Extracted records
*** Block opens ***
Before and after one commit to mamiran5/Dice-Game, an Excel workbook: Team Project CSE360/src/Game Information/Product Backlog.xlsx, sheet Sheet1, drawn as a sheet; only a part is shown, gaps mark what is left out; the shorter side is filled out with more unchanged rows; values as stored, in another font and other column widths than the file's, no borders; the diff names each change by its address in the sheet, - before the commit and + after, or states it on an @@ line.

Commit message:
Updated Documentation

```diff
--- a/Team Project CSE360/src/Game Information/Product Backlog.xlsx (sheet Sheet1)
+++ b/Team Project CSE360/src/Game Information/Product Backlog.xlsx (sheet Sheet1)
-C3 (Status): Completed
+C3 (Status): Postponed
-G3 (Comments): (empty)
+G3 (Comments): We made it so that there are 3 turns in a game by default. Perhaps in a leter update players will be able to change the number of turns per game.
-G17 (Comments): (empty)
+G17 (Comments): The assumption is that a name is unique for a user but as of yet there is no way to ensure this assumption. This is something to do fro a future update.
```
*** Block closes ***
• **What you will do**: Work out how many lines of the data above contain the string "change" and give the number alone.

• **Your solution**: 2